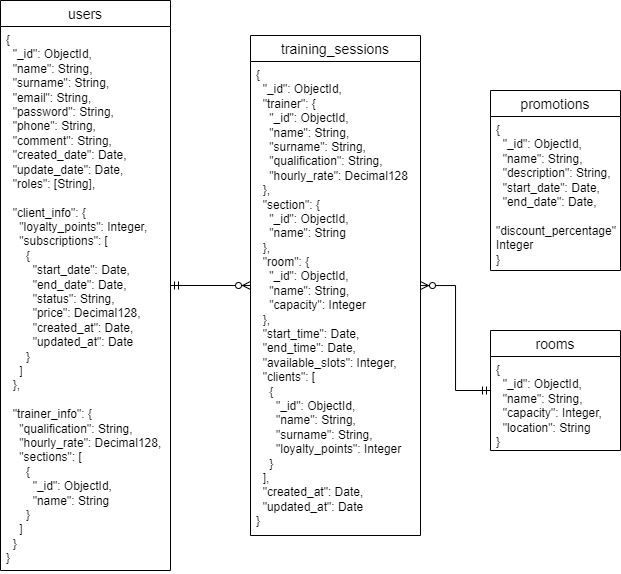
Above: assets/mongo.png in moevm/nosql2h24-gym (draw.io), before the change. Source tidied: cells renumbered, new cells last; positions are measured from the earlier drawing's top-left corner, leaving out a move shared by most shapes.
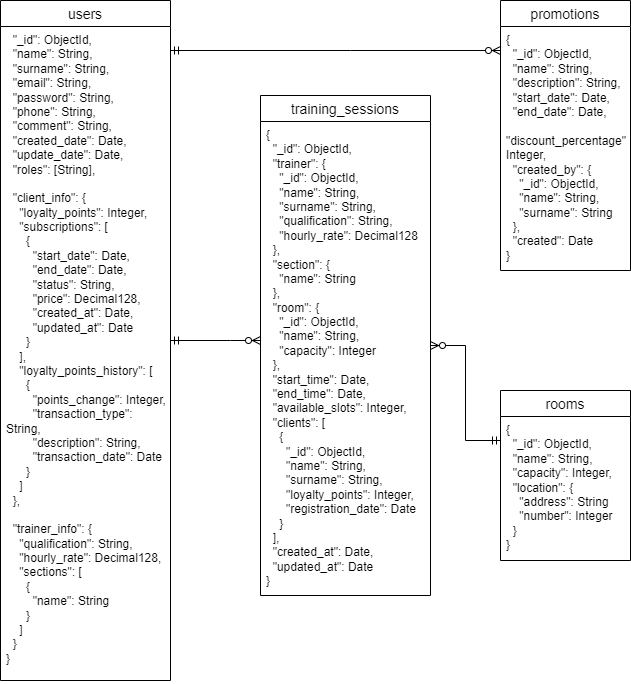
After the commit.

Commit message:
update sql & mongo schemas

The edit, as a diff of the source:
```diff
@@ -3,34 +3,52 @@
     <mxCell id="0" />
     <mxCell id="1" parent="0" />
     <mxCell id="2" value="users" style="swimlane;fontStyle=0;horizontal=1;startSize=26;align=center;fontSize=14;" parent="1" vertex="1">
-      <mxGeometry width="170" height="570" as="geometry" />
+      <mxGeometry x="-10" y="-60" width="170" height="680" as="geometry" />
     </mxCell>
-    <mxCell id="3" value="&lt;div&gt;{&lt;/div&gt;&lt;div&gt;&amp;nbsp; &quot;_id&quot;: ObjectId,&lt;/div&gt;&lt;div&gt;&amp;nbsp; &quot;name&quot;: String,&lt;/div&gt;&lt;div&gt;&amp;nbsp; &quot;surname&quot;: String,&lt;/div&gt;&lt;div&gt;&amp;nbsp; &quot;email&quot;: String,&lt;/div&gt;&lt;div&gt;&amp;nbsp; &quot;password&quot;: String,&lt;/div&gt;&lt;div&gt;&amp;nbsp; &quot;phone&quot;: String,&lt;/div&gt;&lt;div&gt;&amp;nbsp; &quot;comment&quot;: String,&lt;/div&gt;&lt;div&gt;&amp;nbsp; &quot;created_date&quot;: Date,&lt;/div&gt;&lt;div&gt;&amp;nbsp; &quot;update_date&quot;: Date,&lt;/div&gt;&lt;div&gt;&amp;nbsp; &quot;roles&quot;: [String],&lt;/div&gt;&lt;div&gt;&lt;br&gt;&lt;/div&gt;&lt;div&gt;&amp;nbsp; &quot;client_info&quot;: {&lt;/div&gt;&lt;div&gt;&amp;nbsp; &amp;nbsp; &quot;loyalty_points&quot;: Integer,&lt;/div&gt;&lt;div&gt;&amp;nbsp; &amp;nbsp; &quot;subscriptions&quot;: [&lt;/div&gt;&lt;div&gt;&amp;nbsp; &amp;nbsp; &amp;nbsp; {&lt;/div&gt;&lt;div&gt;&amp;nbsp; &amp;nbsp; &amp;nbsp; &amp;nbsp; &quot;start_date&quot;: Date,&lt;/div&gt;&lt;div&gt;&amp;nbsp; &amp;nbsp; &amp;nbsp; &amp;nbsp; &quot;end_date&quot;: Date,&lt;/div&gt;&lt;div&gt;&amp;nbsp; &amp;nbsp; &amp;nbsp; &amp;nbsp; &quot;status&quot;: String,&lt;/div&gt;&lt;div&gt;&amp;nbsp; &amp;nbsp; &amp;nbsp; &amp;nbsp; &quot;price&quot;: Decimal128,&lt;/div&gt;&lt;div&gt;&amp;nbsp; &amp;nbsp; &amp;nbsp; &amp;nbsp; &quot;created_at&quot;: Date,&lt;/div&gt;&lt;div&gt;&amp;nbsp; &amp;nbsp; &amp;nbsp; &amp;nbsp; &quot;updated_at&quot;: Date&lt;/div&gt;&lt;div&gt;&amp;nbsp; &amp;nbsp; &amp;nbsp; }&lt;/div&gt;&lt;div&gt;&amp;nbsp; &amp;nbsp; ]&lt;/div&gt;&lt;div&gt;&amp;nbsp; },&lt;/div&gt;&lt;div&gt;&lt;br&gt;&lt;/div&gt;&lt;div&gt;&amp;nbsp; &quot;trainer_info&quot;: {&lt;/div&gt;&lt;div&gt;&amp;nbsp; &amp;nbsp; &quot;qualification&quot;: String,&lt;/div&gt;&lt;div&gt;&amp;nbsp; &amp;nbsp; &quot;hourly_rate&quot;: Decimal128,&lt;/div&gt;&lt;div&gt;&amp;nbsp; &amp;nbsp; &quot;sections&quot;: [&lt;/div&gt;&lt;div&gt;&amp;nbsp; &amp;nbsp; &amp;nbsp; {&lt;/div&gt;&lt;div&gt;&amp;nbsp; &amp;nbsp; &amp;nbsp; &amp;nbsp; &quot;_id&quot;: ObjectId,&lt;/div&gt;&lt;div&gt;&amp;nbsp; &amp;nbsp; &amp;nbsp; &amp;nbsp; &quot;name&quot;: String&lt;/div&gt;&lt;div&gt;&amp;nbsp; &amp;nbsp; &amp;nbsp; }&lt;/div&gt;&lt;div&gt;&amp;nbsp; &amp;nbsp; ]&lt;/div&gt;&lt;div&gt;&amp;nbsp; }&lt;/div&gt;&lt;div&gt;}&lt;/div&gt;" style="text;strokeColor=none;fillColor=none;spacingLeft=4;spacingRight=4;overflow=hidden;fontSize=12;whiteSpace=wrap;html=1;" parent="2" vertex="1">
-      <mxGeometry y="26" width="170" height="544" as="geometry" />
+    <mxCell id="3" value="&lt;div&gt;&amp;nbsp; &quot;_id&quot;: ObjectId,&lt;/div&gt;&lt;div&gt;&amp;nbsp; &quot;name&quot;: String,&lt;/div&gt;&lt;div&gt;&amp;nbsp; &quot;surname&quot;: String,&lt;/div&gt;&lt;div&gt;&amp;nbsp; &quot;email&quot;: String,&lt;/div&gt;&lt;div&gt;&amp;nbsp; &quot;password&quot;: String,&lt;/div&gt;&lt;div&gt;&amp;nbsp; &quot;phone&quot;: String,&lt;/div&gt;&lt;div&gt;&amp;nbsp; &quot;comment&quot;: String,&lt;/div&gt;&lt;div&gt;&amp;nbsp; &quot;created_date&quot;: Date,&lt;/div&gt;&lt;div&gt;&amp;nbsp; &quot;update_date&quot;: Date,&lt;/div&gt;&lt;div&gt;&amp;nbsp; &quot;roles&quot;: [String],&lt;/div&gt;&lt;div&gt;&lt;br&gt;&lt;/div&gt;&lt;div&gt;&amp;nbsp; &quot;client_info&quot;: {&lt;/div&gt;&lt;div&gt;&amp;nbsp; &amp;nbsp; &quot;loyalty_points&quot;: Integer,&lt;/div&gt;&lt;div&gt;&amp;nbsp; &amp;nbsp; &quot;subscriptions&quot;: [&lt;/div&gt;&lt;div&gt;&amp;nbsp; &amp;nbsp; &amp;nbsp; {&lt;/div&gt;&lt;div&gt;&amp;nbsp; &amp;nbsp; &amp;nbsp; &amp;nbsp; &quot;start_date&quot;: Date,&lt;/div&gt;&lt;div&gt;&amp;nbsp; &amp;nbsp; &amp;nbsp; &amp;nbsp; &quot;end_date&quot;: Date,&lt;/div&gt;&lt;div&gt;&amp;nbsp; &amp;nbsp; &amp;nbsp; &amp;nbsp; &quot;status&quot;: String,&lt;/div&gt;&lt;div&gt;&amp;nbsp; &amp;nbsp; &amp;nbsp; &amp;nbsp; &quot;price&quot;: Decimal128,&lt;/div&gt;&lt;div&gt;&amp;nbsp; &amp;nbsp; &amp;nbsp; &amp;nbsp; &quot;created_at&quot;: Date,&lt;/div&gt;&lt;div&gt;&amp;nbsp; &amp;nbsp; &amp;nbsp; &amp;nbsp; &quot;updated_at&quot;: Date&lt;/div&gt;&lt;div&gt;&amp;nbsp; &amp;nbsp; &amp;nbsp; }&lt;/div&gt;&lt;div&gt;&amp;nbsp; &amp;nbsp; ],&lt;/div&gt;&lt;div&gt;&amp;nbsp; &amp;nbsp; &quot;loyalty_points_history&quot;: [&lt;/div&gt;&lt;div&gt;&amp;nbsp; &amp;nbsp; &amp;nbsp; {&lt;/div&gt;&lt;div&gt;&amp;nbsp; &amp;nbsp; &amp;nbsp; &amp;nbsp; &quot;points_change&quot;: Integer,&lt;/div&gt;&lt;div&gt;&amp;nbsp; &amp;nbsp; &amp;nbsp; &amp;nbsp; &quot;transaction_type&quot;: String,&lt;/div&gt;&lt;div&gt;&amp;nbsp; &amp;nbsp; &amp;nbsp; &amp;nbsp; &quot;description&quot;: String,&lt;/div&gt;&lt;div&gt;&amp;nbsp; &amp;nbsp; &amp;nbsp; &amp;nbsp; &quot;transaction_date&quot;: Date&lt;/div&gt;&lt;div&gt;&amp;nbsp; &amp;nbsp; &amp;nbsp; }&lt;/div&gt;&lt;div&gt;&amp;nbsp; &amp;nbsp; ]&lt;/div&gt;&lt;div&gt;&amp;nbsp; },&lt;/div&gt;&lt;div&gt;&lt;br&gt;&lt;/div&gt;&lt;div&gt;&amp;nbsp; &quot;trainer_info&quot;: {&lt;/div&gt;&lt;div&gt;&amp;nbsp; &amp;nbsp; &quot;qualification&quot;: String,&lt;/div&gt;&lt;div&gt;&amp;nbsp; &amp;nbsp; &quot;hourly_rate&quot;: Decimal128,&lt;/div&gt;&lt;div&gt;&amp;nbsp; &amp;nbsp; &quot;sections&quot;: [&lt;/div&gt;&lt;div&gt;&amp;nbsp; &amp;nbsp; &amp;nbsp; {&lt;/div&gt;&lt;div&gt;&amp;nbsp; &amp;nbsp; &amp;nbsp; &amp;nbsp; &quot;name&quot;: String&lt;/div&gt;&lt;div&gt;&amp;nbsp; &amp;nbsp; &amp;nbsp; }&lt;/div&gt;&lt;div&gt;&amp;nbsp; &amp;nbsp; ]&lt;/div&gt;&lt;div&gt;&amp;nbsp; }&lt;/div&gt;&lt;div&gt;}&lt;/div&gt;" style="text;strokeColor=none;fillColor=none;spacingLeft=4;spacingRight=4;overflow=hidden;fontSize=12;whiteSpace=wrap;html=1;" parent="2" vertex="1">
+      <mxGeometry y="26" width="170" height="654" as="geometry" />
     </mxCell>
     <mxCell id="4" value="rooms" style="swimlane;fontStyle=0;horizontal=1;startSize=26;align=center;fontSize=14;" parent="1" vertex="1">
-      <mxGeometry x="490" y="330" width="130" height="120" as="geometry" />
+      <mxGeometry x="490" y="330" width="130" height="170" as="geometry" />
     </mxCell>
-    <mxCell id="5" value="&lt;div&gt;{&lt;/div&gt;&lt;div&gt;&amp;nbsp; &quot;_id&quot;: ObjectId,&lt;/div&gt;&lt;div&gt;&amp;nbsp; &quot;name&quot;: String,&lt;/div&gt;&lt;div&gt;&amp;nbsp; &quot;capacity&quot;: Integer,&lt;/div&gt;&lt;div&gt;&amp;nbsp; &quot;location&quot;: String&lt;/div&gt;&lt;div&gt;}&lt;/div&gt;" style="text;strokeColor=none;fillColor=none;spacingLeft=4;spacingRight=4;overflow=hidden;fontSize=12;whiteSpace=wrap;html=1;" parent="4" vertex="1">
-      <mxGeometry y="26" width="130" height="94" as="geometry" />
+    <mxCell id="5" value="&lt;div&gt;{&lt;/div&gt;&lt;div&gt;&amp;nbsp; &quot;_id&quot;: ObjectId,&lt;/div&gt;&lt;div&gt;&amp;nbsp; &quot;name&quot;: String,&lt;/div&gt;&lt;div&gt;&amp;nbsp; &quot;capacity&quot;: Integer,&lt;/div&gt;&lt;div&gt;&amp;nbsp; &quot;location&quot;: {&lt;/div&gt;&lt;div&gt;&amp;nbsp; &amp;nbsp; &quot;address&quot;: String&lt;/div&gt;&lt;div&gt;&amp;nbsp; &amp;nbsp; &quot;number&quot;: Integer&lt;/div&gt;&lt;div&gt;&amp;nbsp; }&lt;/div&gt;&lt;div&gt;}&lt;/div&gt;" style="text;strokeColor=none;fillColor=none;spacingLeft=4;spacingRight=4;overflow=hidden;fontSize=12;whiteSpace=wrap;html=1;" parent="4" vertex="1">
+      <mxGeometry y="26" width="130" height="144" as="geometry" />
     </mxCell>
     <mxCell id="6" value="training_sessions" style="swimlane;fontStyle=0;horizontal=1;startSize=26;align=center;fontSize=14;" parent="1" vertex="1">
       <mxGeometry x="250" y="35" width="170" height="500" as="geometry" />
     </mxCell>
-    <mxCell id="7" value="&lt;div&gt;{&lt;/div&gt;&lt;div&gt;&amp;nbsp; &quot;_id&quot;: ObjectId,&lt;/div&gt;&lt;div&gt;&amp;nbsp; &quot;trainer&quot;: {&lt;/div&gt;&lt;div&gt;&amp;nbsp; &amp;nbsp; &quot;_id&quot;: ObjectId,&lt;/div&gt;&lt;div&gt;&amp;nbsp; &amp;nbsp; &quot;name&quot;: String,&lt;/div&gt;&lt;div&gt;&amp;nbsp; &amp;nbsp; &quot;surname&quot;: String,&lt;/div&gt;&lt;div&gt;&amp;nbsp; &amp;nbsp; &quot;qualification&quot;: String,&lt;/div&gt;&lt;div&gt;&amp;nbsp; &amp;nbsp; &quot;hourly_rate&quot;: Decimal128&lt;/div&gt;&lt;div&gt;&amp;nbsp; },&lt;/div&gt;&lt;div&gt;&amp;nbsp; &quot;section&quot;: {&lt;/div&gt;&lt;div&gt;&amp;nbsp; &amp;nbsp; &quot;_id&quot;: ObjectId,&lt;/div&gt;&lt;div&gt;&amp;nbsp; &amp;nbsp; &quot;name&quot;: String&lt;/div&gt;&lt;div&gt;&amp;nbsp; },&lt;/div&gt;&lt;div&gt;&amp;nbsp; &quot;room&quot;: {&lt;/div&gt;&lt;div&gt;&amp;nbsp; &amp;nbsp; &quot;_id&quot;: ObjectId,&lt;/div&gt;&lt;div&gt;&amp;nbsp; &amp;nbsp; &quot;name&quot;: String,&lt;/div&gt;&lt;div&gt;&amp;nbsp; &amp;nbsp; &quot;capacity&quot;: Integer&lt;/div&gt;&lt;div&gt;&amp;nbsp; },&lt;/div&gt;&lt;div&gt;&amp;nbsp; &quot;start_time&quot;: Date,&lt;/div&gt;&lt;div&gt;&amp;nbsp; &quot;end_time&quot;: Date,&lt;/div&gt;&lt;div&gt;&amp;nbsp; &quot;available_slots&quot;: Integer,&lt;/div&gt;&lt;div&gt;&amp;nbsp; &quot;clients&quot;: [&lt;/div&gt;&lt;div&gt;&amp;nbsp; &amp;nbsp; {&lt;/div&gt;&lt;div&gt;&amp;nbsp; &amp;nbsp; &amp;nbsp; &quot;_id&quot;: ObjectId,&lt;/div&gt;&lt;div&gt;&amp;nbsp; &amp;nbsp; &amp;nbsp; &quot;name&quot;: String,&lt;/div&gt;&lt;div&gt;&amp;nbsp; &amp;nbsp; &amp;nbsp; &quot;surname&quot;: String,&lt;/div&gt;&lt;div&gt;&amp;nbsp; &amp;nbsp; &amp;nbsp; &quot;loyalty_points&quot;: Integer&lt;/div&gt;&lt;div&gt;&amp;nbsp; &amp;nbsp; }&lt;/div&gt;&lt;div&gt;&amp;nbsp; ],&lt;/div&gt;&lt;div&gt;&amp;nbsp; &quot;created_at&quot;: Date,&lt;/div&gt;&lt;div&gt;&amp;nbsp; &quot;updated_at&quot;: Date&lt;/div&gt;&lt;div&gt;}&lt;/div&gt;" style="text;strokeColor=none;fillColor=none;spacingLeft=4;spacingRight=4;overflow=hidden;fontSize=12;whiteSpace=wrap;html=1;" parent="6" vertex="1">
+    <mxCell id="7" value="&lt;div&gt;{&lt;/div&gt;&lt;div&gt;&amp;nbsp; &quot;_id&quot;: ObjectId,&lt;/div&gt;&lt;div&gt;&amp;nbsp; &quot;trainer&quot;: {&lt;/div&gt;&lt;div&gt;&amp;nbsp; &amp;nbsp; &quot;_id&quot;: ObjectId,&lt;/div&gt;&lt;div&gt;&amp;nbsp; &amp;nbsp; &quot;name&quot;: String,&lt;/div&gt;&lt;div&gt;&amp;nbsp; &amp;nbsp; &quot;surname&quot;: String,&lt;/div&gt;&lt;div&gt;&amp;nbsp; &amp;nbsp; &quot;qualification&quot;: String,&lt;/div&gt;&lt;div&gt;&amp;nbsp; &amp;nbsp; &quot;hourly_rate&quot;: Decimal128&lt;/div&gt;&lt;div&gt;&amp;nbsp; },&lt;/div&gt;&lt;div&gt;&amp;nbsp; &quot;section&quot;: {&lt;/div&gt;&lt;div&gt;&amp;nbsp; &amp;nbsp; &quot;name&quot;: String&lt;/div&gt;&lt;div&gt;&amp;nbsp; },&lt;/div&gt;&lt;div&gt;&amp;nbsp; &quot;room&quot;: {&lt;/div&gt;&lt;div&gt;&amp;nbsp; &amp;nbsp; &quot;_id&quot;: ObjectId,&lt;/div&gt;&lt;div&gt;&amp;nbsp; &amp;nbsp; &quot;name&quot;: String,&lt;/div&gt;&lt;div&gt;&amp;nbsp; &amp;nbsp; &quot;capacity&quot;: Integer&lt;/div&gt;&lt;div&gt;&amp;nbsp; },&lt;/div&gt;&lt;div&gt;&amp;nbsp; &quot;start_time&quot;: Date,&lt;/div&gt;&lt;div&gt;&amp;nbsp; &quot;end_time&quot;: Date,&lt;/div&gt;&lt;div&gt;&amp;nbsp; &quot;available_slots&quot;: Integer,&lt;/div&gt;&lt;div&gt;&amp;nbsp; &quot;clients&quot;: [&lt;/div&gt;&lt;div&gt;&amp;nbsp; &amp;nbsp; {&lt;/div&gt;&lt;div&gt;&amp;nbsp; &amp;nbsp; &amp;nbsp; &quot;_id&quot;: ObjectId,&lt;/div&gt;&lt;div&gt;&amp;nbsp; &amp;nbsp; &amp;nbsp; &quot;name&quot;: String,&lt;/div&gt;&lt;div&gt;&amp;nbsp; &amp;nbsp; &amp;nbsp; &quot;surname&quot;: String,&lt;/div&gt;&lt;div&gt;&amp;nbsp; &amp;nbsp; &amp;nbsp; &quot;loyalty_points&quot;: Integer,&lt;/div&gt;&lt;div&gt;&amp;nbsp; &amp;nbsp; &amp;nbsp; &quot;registration_date&quot;: Date&lt;/div&gt;&lt;div&gt;&amp;nbsp; &amp;nbsp; }&lt;/div&gt;&lt;div&gt;&amp;nbsp; ],&lt;/div&gt;&lt;div&gt;&amp;nbsp; &quot;created_at&quot;: Date,&lt;/div&gt;&lt;div&gt;&amp;nbsp; &quot;updated_at&quot;: Date&lt;/div&gt;&lt;div&gt;}&lt;/div&gt;" style="text;strokeColor=none;fillColor=none;spacingLeft=4;spacingRight=4;overflow=hidden;fontSize=12;whiteSpace=wrap;html=1;" parent="6" vertex="1">
       <mxGeometry y="26" width="170" height="474" as="geometry" />
     </mxCell>
     <mxCell id="8" value="promotions" style="swimlane;fontStyle=0;horizontal=1;startSize=26;align=center;fontSize=14;" parent="1" vertex="1">
-      <mxGeometry x="490" y="90" width="130" height="180" as="geometry" />
+      <mxGeometry x="490" y="-60" width="130" height="270" as="geometry" />
     </mxCell>
-    <mxCell id="9" value="&lt;div&gt;{&lt;/div&gt;&lt;div&gt;&amp;nbsp; &quot;_id&quot;: ObjectId,&lt;/div&gt;&lt;div&gt;&amp;nbsp; &quot;name&quot;: String,&lt;/div&gt;&lt;div&gt;&amp;nbsp; &quot;description&quot;: String,&lt;/div&gt;&lt;div&gt;&amp;nbsp; &quot;start_date&quot;: Date,&lt;/div&gt;&lt;div&gt;&amp;nbsp; &quot;end_date&quot;: Date,&lt;/div&gt;&lt;div&gt;&amp;nbsp; &quot;discount_percentage&quot;: Integer&lt;/div&gt;&lt;div&gt;}&lt;/div&gt;" style="text;strokeColor=none;fillColor=none;spacingLeft=4;spacingRight=4;overflow=hidden;fontSize=12;whiteSpace=wrap;html=1;" parent="8" vertex="1">
-      <mxGeometry y="26" width="130" height="154" as="geometry" />
+    <mxCell id="9" value="&lt;div&gt;{&lt;/div&gt;&lt;div&gt;&amp;nbsp; &quot;_id&quot;: ObjectId,&lt;/div&gt;&lt;div&gt;&amp;nbsp; &quot;name&quot;: String,&lt;/div&gt;&lt;div&gt;&amp;nbsp; &quot;description&quot;: String,&lt;/div&gt;&lt;div&gt;&amp;nbsp; &quot;start_date&quot;: Date,&lt;/div&gt;&lt;div&gt;&amp;nbsp; &quot;end_date&quot;: Date,&lt;/div&gt;&lt;div&gt;&amp;nbsp; &quot;discount_percentage&quot;: Integer,&lt;/div&gt;&lt;div&gt;&amp;nbsp; &quot;created_by&quot;: {&lt;/div&gt;&lt;div&gt;&amp;nbsp; &amp;nbsp; &quot;_id&quot;: ObjectId,&lt;/div&gt;&lt;div&gt;&amp;nbsp; &amp;nbsp; &quot;name&quot;: String,&lt;/div&gt;&lt;div&gt;&amp;nbsp; &amp;nbsp; &quot;surname&quot;: String&lt;/div&gt;&lt;div&gt;&amp;nbsp; },&lt;/div&gt;&lt;div&gt;&amp;nbsp; &quot;created&quot;: Date&lt;/div&gt;&lt;div&gt;}&lt;/div&gt;" style="text;strokeColor=none;fillColor=none;spacingLeft=4;spacingRight=4;overflow=hidden;fontSize=12;whiteSpace=wrap;html=1;" parent="8" vertex="1">
+      <mxGeometry y="26" width="130" height="244" as="geometry" />
     </mxCell>
     <mxCell id="10" style="edgeStyle=orthogonalEdgeStyle;fontSize=12;html=1;endArrow=ERzeroToMany;startArrow=ERmandOne;rounded=0;" parent="1" edge="1" source="2" target="6">
-      <mxGeometry relative="1" as="geometry" />
+      <mxGeometry relative="1" as="geometry">
+        <Array as="points">
+          <mxPoint x="220" y="280" />
+          <mxPoint x="220" y="280" />
+        </Array>
+      </mxGeometry>
     </mxCell>
     <mxCell id="11" style="edgeStyle=orthogonalEdgeStyle;fontSize=12;html=1;endArrow=ERzeroToMany;startArrow=ERmandOne;rounded=0;" parent="1" edge="1" source="4" target="6">
-      <mxGeometry relative="1" as="geometry" />
+      <mxGeometry relative="1" as="geometry">
+        <Array as="points">
+          <mxPoint x="455" y="380" />
+          <mxPoint x="455" y="285" />
+        </Array>
+      </mxGeometry>
     </mxCell>
+    <mxCell id="12" style="edgeStyle=orthogonalEdgeStyle;fontSize=12;html=1;endArrow=ERzeroToMany;startArrow=ERmandOne;rounded=0;" parent="1" edge="1" source="2" target="8">
+      <mxGeometry relative="1" as="geometry">
+        <Array as="points">
+          <mxPoint x="340" y="-10" />
+          <mxPoint x="340" y="-10" />
+        </Array>
+      </mxGeometry>
+    </mxCell>
   </root>
 </mxGraphModel>
```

▬▬▬▬▬▬

— Task objective —
Scan the listing above and tally the lines that include the string "mongo". Write the total and nothing more.

— Answer box —
2